In late May, at the grand opening of the Blue Grass Stockyards we were seeing cattle prices above two dollars a pound for many weights. Good feeder calves were bringing over a thousand dollars a head if they weighed over 550 lbs. Our hay crop was decent, although a lack of April rains had cut back on the yield. Rainfall was good for May and early June and things were coming together for a good summer of cattle farming.
Then we got a wake-up call.
Somehow it forgot how to rain and the temperatures soared into the 100s for days on end. The grain price began to creep upward and the cattle price did a 180 degree turn and dropped. Our summer hay crop quit growing as hay rollers sat idle in the sheds. Early tasseling corn began twisting and shriveling from the heat and lack of rain and began looking like a lost crop altogether.
Then we got another wake-up call.
Last week it started to rain and most farmers in the area received good amounts of the badly needed liquid. We began to feel blessed again. Brown and crispy pastures have now been replaced with a green tint of newly growing grass.
The next question is where do we go from here as we prepare for the next wake-up call as we head into the early fall?

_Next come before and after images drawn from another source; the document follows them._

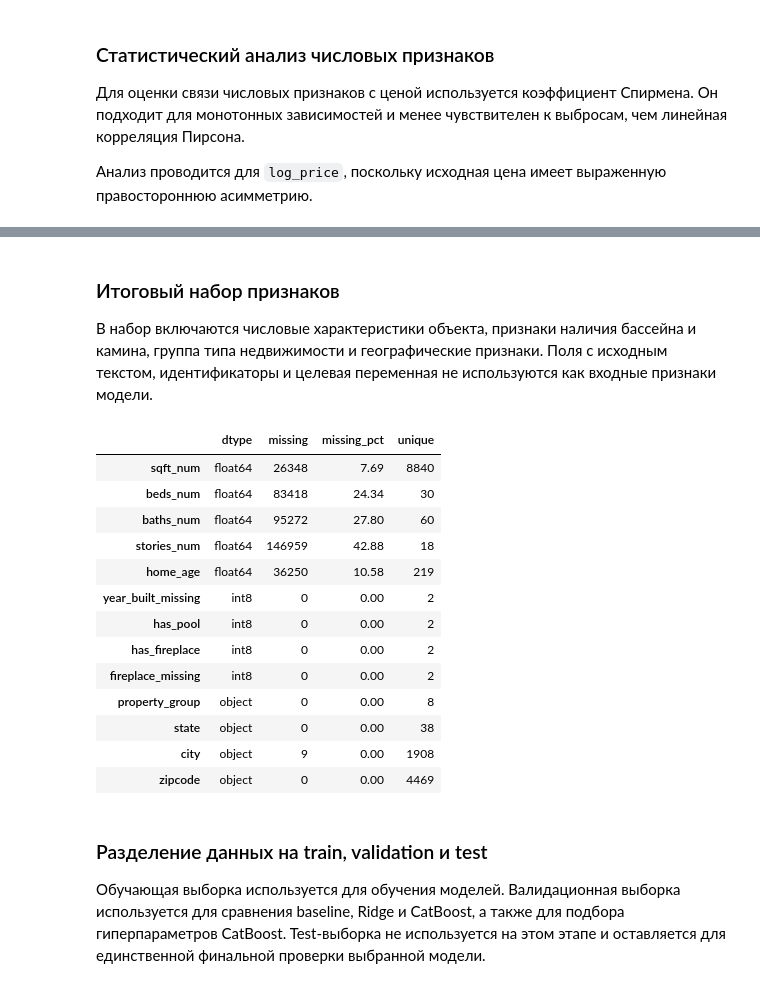
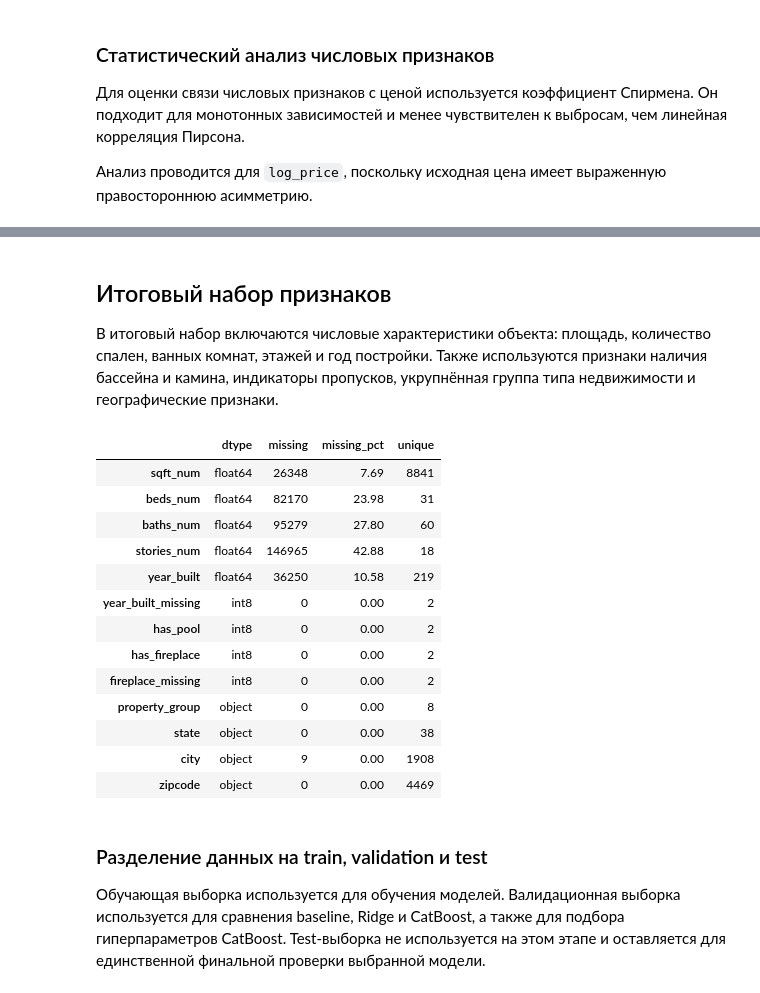
Before and after one commit to Aleksandr219-0/sf_data_science, a Jupyter notebook: Итоговый проект первого года обучения/DS.ipynb, the cells around one changed output, grey strips where cells are left out. Saved outputs shown, nothing was run; the diff lists cells and outputs as text; code cells hidden in the pictures.

```diff
--- a/Итоговый проект первого года обучения/DS.ipynb
+++ b/Итоговый проект первого года обучения/DS.ipynb
@@ -445,6 +463,8 @@ def parse_stories(value) -> float:
 
     if text in {'', '--', 'nan', 'none'}:
         return np.nan
+    if text == 'studio':
+        return 0.0
 
     patterns = [
         r'(\d+(?:\.\d+)?)\s*(?:stories|story|storeys|storey)\b',
@@ -527,7 +547,7 @@ display(parse_check)
 
 valid_ranges = {
     'sqft_num': (100, 50_000),
-    'beds_num': (1, 30),
+    'beds_num': (0, 30),
     'baths_num': (0.5, 30),
     'stories_num': (1, 10)
 }
@@ -717,7 +731,7 @@ def group_property_type(value: str) -> str:
     if text in {'', 'missing', 'nan', 'none'}:
         return 'missing'
 
-    if 'land' in text or 'lot' in text:
+    if re.search(r'\b(?:land|lot)\b', text):
         return 'land'
 
     if 'condo' in text or 'coop' in text or 'co-op' in text:
@@ -1048,31 +1120,0 @@ sales_df['year_built'] = pd.to_numeric(
-# %%
-# Год постройки не может быть раньше 1600 года и позже текущего года.
-
-CURRENT_YEAR = 2026
-
-invalid_year_mask = (
-    sales_df['year_built'].notna()
-    & ~sales_df['year_built'].between(1600, CURRENT_YEAR)
-)
-
-invalid_year_count = invalid_year_mask.sum()
-
-sales_df.loc[invalid_year_mask, 'year_built'] = np.nan
-
-sales_df['year_built_missing'] = (
-    sales_df['year_built']
-    .isna()
-    .astype('int8')
-)
-
-sales_df['home_age'] = CURRENT_YEAR - sales_df['year_built']
-
-print(f'Некорректных значений year_built: {invalid_year_count:,}')
-print(f'Пропусков year_built: {sales_df["year_built"].isna().mean():.2%}')
-
-display(
-    sales_df[
-        ['year_built', 'home_age', 'year_built_missing']
-    ]
-    .describe()
-)
@@ -1212,42 +1248,39 @@ p-value: 0.000e+00
 # %% [markdown]
-### Итоговый набор признаков
+## Итоговый набор признаков
 
-В набор включаются числовые характеристики объекта, признаки наличия бассейна
-и камина, группа типа недвижимости и географические признаки. Поля с исходным
-текстом, идентификаторы и целевая переменная не используются как входные
-признаки модели.
+В итоговый набор включаются числовые характеристики объекта: площадь, количество спален, ванных комнат, этажей и год постройки. Также используются признаки наличия бассейна и камина, индикаторы пропусков, укрупнённая группа типа недвижимости и географические признаки.
 # %%
 feature_cols = [
     'sqft_num',
     'beds_num',
     'baths_num',
     'stories_num',
-    'home_age',
+    'year_built',
     'year_built_missing',
     'has_pool',
     'has_fireplace',
     'fireplace_missing',
     'property_group',
     'state',
     'city',
     'zipcode'
 ]
 
 feature_report = pd.DataFrame({
     'dtype': sales_df[feature_cols].dtypes.astype(str),
     'missing': sales_df[feature_cols].isna().sum(),
     'missing_pct': sales_df[feature_cols].isna().mean().mul(100).round(2),
     'unique': sales_df[feature_cols].nunique(dropna=True)
 })
 
 display(feature_report)
 # %% [output]
 |  | dtype | missing | missing_pct | unique |
-| sqft_num | float64 | 26348 | 7.69 | 8840 |
-| beds_num | float64 | 83418 | 24.34 | 30 |
-| baths_num | float64 | 95272 | 27.80 | 60 |
-| stories_num | float64 | 146959 | 42.88 | 18 |
-| home_age | float64 | 36250 | 10.58 | 219 |
+| sqft_num | float64 | 26348 | 7.69 | 8841 |
+| beds_num | float64 | 82170 | 23.98 | 31 |
+| baths_num | float64 | 95279 | 27.80 | 60 |
+| stories_num | float64 | 146965 | 42.88 | 18 |
+| year_built | float64 | 36250 | 10.58 | 219 |
 | year_built_missing | int8 | 0 | 0.00 | 2 |
 | has_pool | int8 | 0 | 0.00 | 2 |
 | has_fireplace | int8 | 0 | 0.00 | 2 |
```
Also changed, not shown: parts of 71 cells of this notebook, 1 other file.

Even with excessive amounts of rainfall from here on out, the hay crop still looks short for 2012. The current cattle prices are demanding heavy weaning weights if we want to see any profitable return on our calves. Calves coming off the cows need to be in the six weight range to make any money.
Despite the fact that our hay crop is behind normal, you should already have enough hay stored from this year’s crop. My point is, we tend to rely far too much on feeding hay during the winter month’s when we have many better alternatives. A cow/calf operation of 50 cows shouldn’t need over 60 days of hay which would be about 75 rolls.
Two of the best alternatives available to substitute the need for feeding so much hay are stockpiling fescue and inter-seeding small grains into existing pastures. Right now is the best time to be planning for these small management practices. Both of these alternatives can eliminate the need for feeding many rolls of expensive hay. In addition, the quality of forage being eaten by the cows will far exceed much of the hay that’s been produced this year. Taking this practice to the next level and rotational grazing it will provide even more cost savings and higher returns.
We never know when our next wake-up call is going to come. It’s clearly our responsibility to prepare for the future and have as many options available to us as we can.
Keep putting on the pounds.